▸ REQUIRED WORK
Every line in the data below from the one containing "Before and after one commit to 2024-taaesan-lab/wm-test, a" down to the one containing "Also changed, not shown: 3 other files.", both included, must be retyped exactly; no other line is to appear.

Extracted records
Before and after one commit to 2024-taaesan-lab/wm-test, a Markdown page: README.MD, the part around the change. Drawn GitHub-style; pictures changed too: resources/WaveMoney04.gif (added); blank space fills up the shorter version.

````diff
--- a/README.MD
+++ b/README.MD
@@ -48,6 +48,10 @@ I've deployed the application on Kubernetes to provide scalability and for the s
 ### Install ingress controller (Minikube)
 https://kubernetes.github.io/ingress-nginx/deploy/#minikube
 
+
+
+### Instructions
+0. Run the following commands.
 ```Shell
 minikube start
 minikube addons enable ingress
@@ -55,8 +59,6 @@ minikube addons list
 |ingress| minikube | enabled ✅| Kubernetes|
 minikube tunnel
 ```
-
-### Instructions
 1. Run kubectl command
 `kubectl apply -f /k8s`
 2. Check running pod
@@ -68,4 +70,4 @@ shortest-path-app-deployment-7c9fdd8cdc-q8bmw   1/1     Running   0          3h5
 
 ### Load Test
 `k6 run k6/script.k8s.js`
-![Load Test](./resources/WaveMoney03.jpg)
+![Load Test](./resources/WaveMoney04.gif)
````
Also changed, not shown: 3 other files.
--
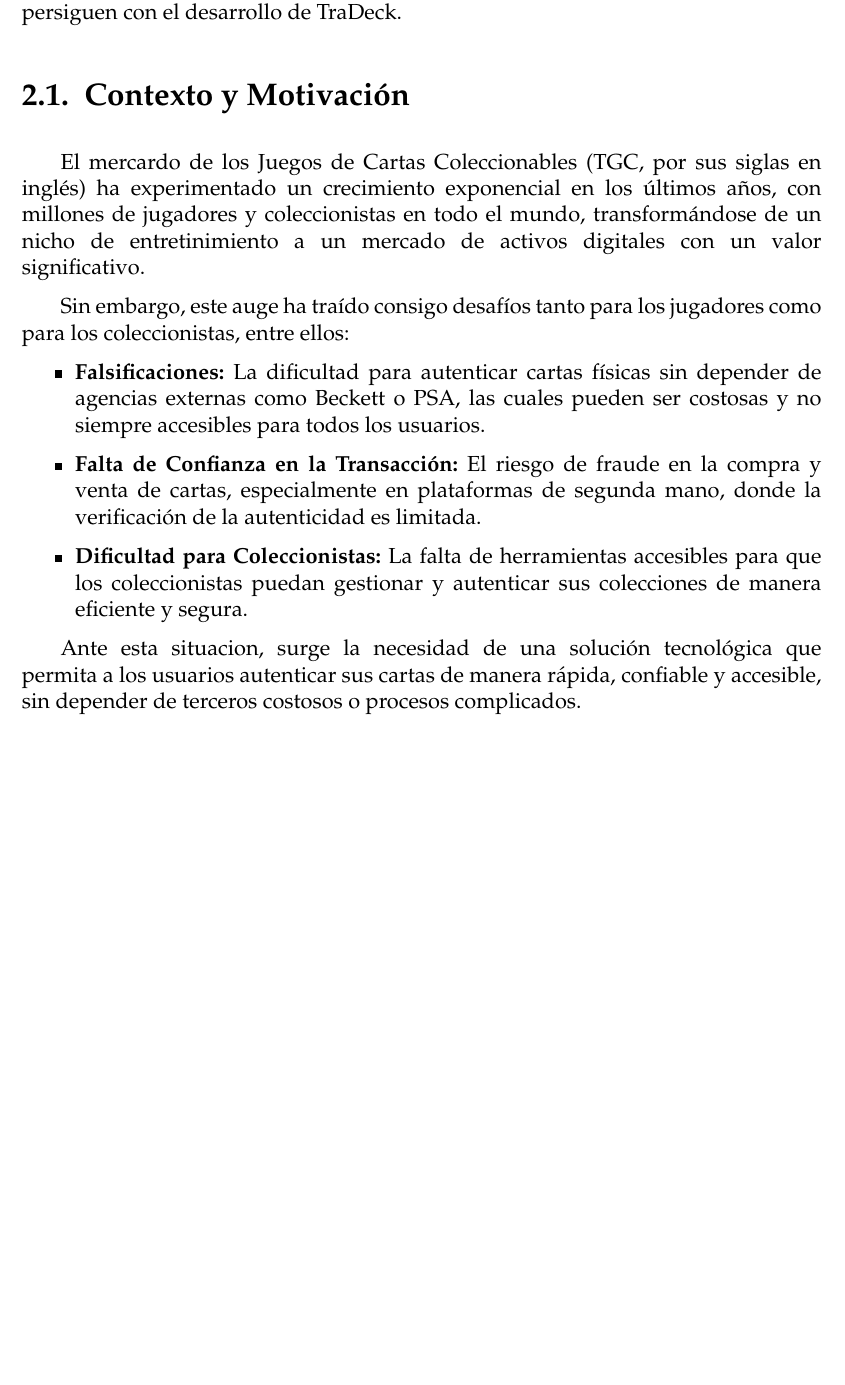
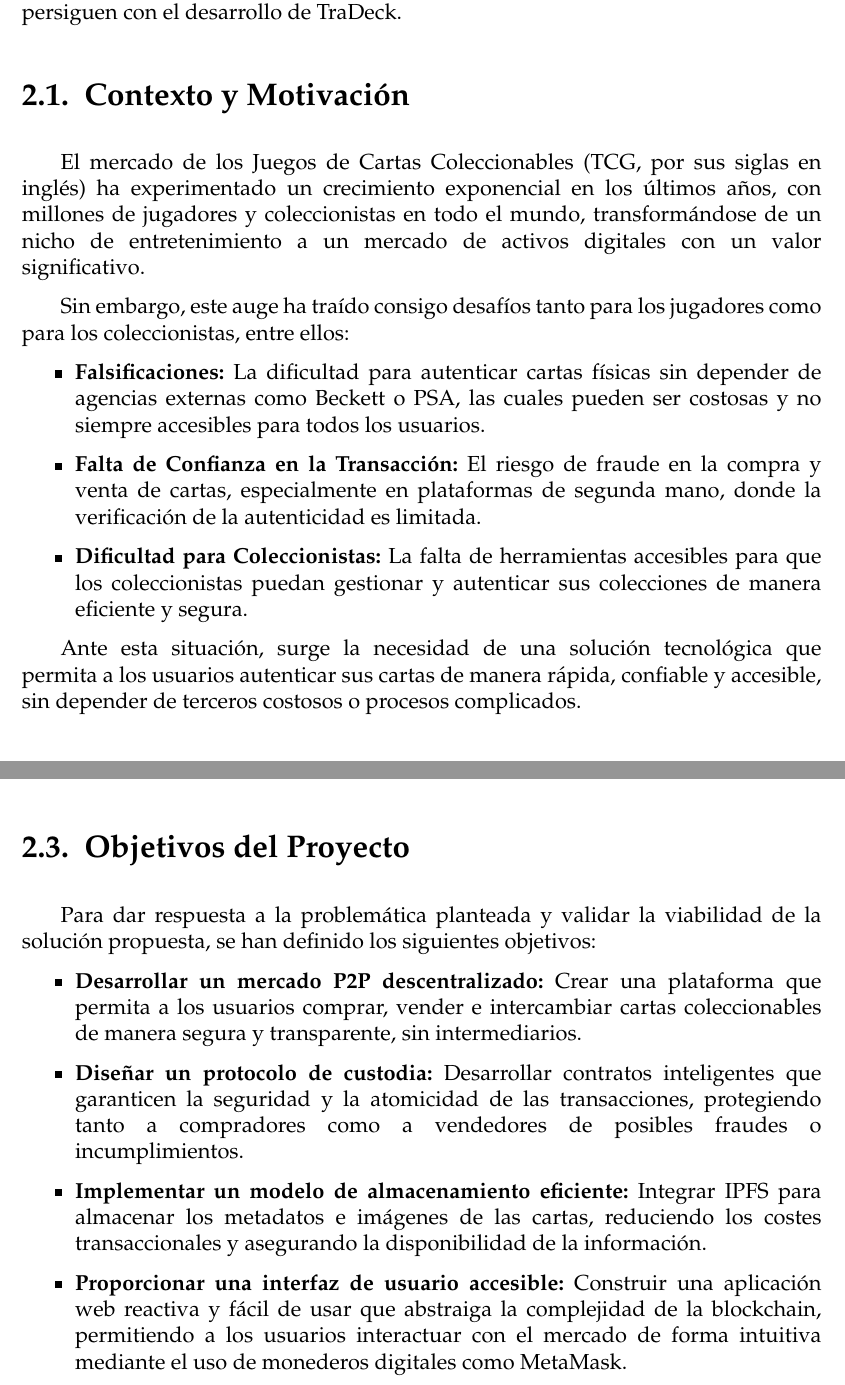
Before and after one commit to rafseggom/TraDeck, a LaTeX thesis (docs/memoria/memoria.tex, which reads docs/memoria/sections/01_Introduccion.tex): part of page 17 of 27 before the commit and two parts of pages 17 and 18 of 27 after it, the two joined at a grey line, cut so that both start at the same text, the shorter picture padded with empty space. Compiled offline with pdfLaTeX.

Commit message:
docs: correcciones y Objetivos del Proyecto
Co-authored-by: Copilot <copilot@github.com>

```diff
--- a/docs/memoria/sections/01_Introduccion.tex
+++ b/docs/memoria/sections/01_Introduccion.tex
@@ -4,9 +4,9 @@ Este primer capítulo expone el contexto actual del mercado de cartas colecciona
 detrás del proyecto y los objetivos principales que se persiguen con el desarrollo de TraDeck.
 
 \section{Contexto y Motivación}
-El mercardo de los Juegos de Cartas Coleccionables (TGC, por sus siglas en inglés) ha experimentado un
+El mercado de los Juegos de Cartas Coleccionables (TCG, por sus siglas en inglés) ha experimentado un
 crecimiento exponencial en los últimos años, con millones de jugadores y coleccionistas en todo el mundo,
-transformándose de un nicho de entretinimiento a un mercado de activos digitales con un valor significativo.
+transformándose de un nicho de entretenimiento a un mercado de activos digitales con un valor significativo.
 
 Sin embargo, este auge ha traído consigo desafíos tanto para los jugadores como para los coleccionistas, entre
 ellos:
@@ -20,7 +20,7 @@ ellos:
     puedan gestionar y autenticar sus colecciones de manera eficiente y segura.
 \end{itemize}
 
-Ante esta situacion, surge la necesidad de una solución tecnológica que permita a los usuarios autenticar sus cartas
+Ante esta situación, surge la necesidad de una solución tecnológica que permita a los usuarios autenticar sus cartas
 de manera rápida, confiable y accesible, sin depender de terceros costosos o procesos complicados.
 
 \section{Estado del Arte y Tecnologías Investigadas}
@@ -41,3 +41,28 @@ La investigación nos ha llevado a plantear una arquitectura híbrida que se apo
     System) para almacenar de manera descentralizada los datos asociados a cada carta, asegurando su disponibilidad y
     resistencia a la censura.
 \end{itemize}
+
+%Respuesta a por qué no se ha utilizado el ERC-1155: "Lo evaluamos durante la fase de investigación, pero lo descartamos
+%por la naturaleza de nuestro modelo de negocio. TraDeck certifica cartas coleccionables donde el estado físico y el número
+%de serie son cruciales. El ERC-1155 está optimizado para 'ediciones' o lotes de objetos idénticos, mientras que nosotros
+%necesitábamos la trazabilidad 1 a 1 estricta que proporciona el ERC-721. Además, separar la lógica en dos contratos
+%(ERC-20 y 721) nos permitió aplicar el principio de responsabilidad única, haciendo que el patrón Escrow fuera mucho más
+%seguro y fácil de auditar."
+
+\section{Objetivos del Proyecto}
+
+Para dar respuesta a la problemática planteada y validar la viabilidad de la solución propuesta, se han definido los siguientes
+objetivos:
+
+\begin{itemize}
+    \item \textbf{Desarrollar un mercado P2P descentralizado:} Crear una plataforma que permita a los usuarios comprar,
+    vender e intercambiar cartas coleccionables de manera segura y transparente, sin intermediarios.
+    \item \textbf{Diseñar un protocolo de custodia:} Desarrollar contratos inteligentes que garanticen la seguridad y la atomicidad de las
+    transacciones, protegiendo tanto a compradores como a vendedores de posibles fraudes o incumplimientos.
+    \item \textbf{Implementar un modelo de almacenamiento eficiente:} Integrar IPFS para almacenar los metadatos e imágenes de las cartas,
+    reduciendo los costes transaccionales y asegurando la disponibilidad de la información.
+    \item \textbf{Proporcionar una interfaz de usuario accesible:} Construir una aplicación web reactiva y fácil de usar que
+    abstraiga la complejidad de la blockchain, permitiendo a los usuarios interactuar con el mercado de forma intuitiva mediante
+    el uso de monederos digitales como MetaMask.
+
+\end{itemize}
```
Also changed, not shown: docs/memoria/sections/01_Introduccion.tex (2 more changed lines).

▸ PROBLEM SOLUTION
Before and after one commit to 2024-taaesan-lab/wm-test, a Markdown page: README.MD, the part around the change. Drawn GitHub-style; pictures changed too: resources/WaveMoney04.gif (added); blank space fills up the shorter version.

````diff
--- a/README.MD
+++ b/README.MD
@@ -48,6 +48,10 @@ I've deployed the application on Kubernetes to provide scalability and for the s
 ### Install ingress controller (Minikube)
 https://kubernetes.github.io/ingress-nginx/deploy/#minikube
 
+
+
+### Instructions
+0. Run the following commands.
 ```Shell
 minikube start
 minikube addons enable ingress
@@ -55,8 +59,6 @@ minikube addons list
 |ingress| minikube | enabled ✅| Kubernetes|
 minikube tunnel
 ```
-
-### Instructions
 1. Run kubectl command
 `kubectl apply -f /k8s`
 2. Check running pod
@@ -68,4 +70,4 @@ shortest-path-app-deployment-7c9fdd8cdc-q8bmw   1/1     Running   0          3h5
 
 ### Load Test
 `k6 run k6/script.k8s.js`
-![Load Test](./resources/WaveMoney03.jpg)
+![Load Test](./resources/WaveMoney04.gif)
````
Also changed, not shown: 3 other files.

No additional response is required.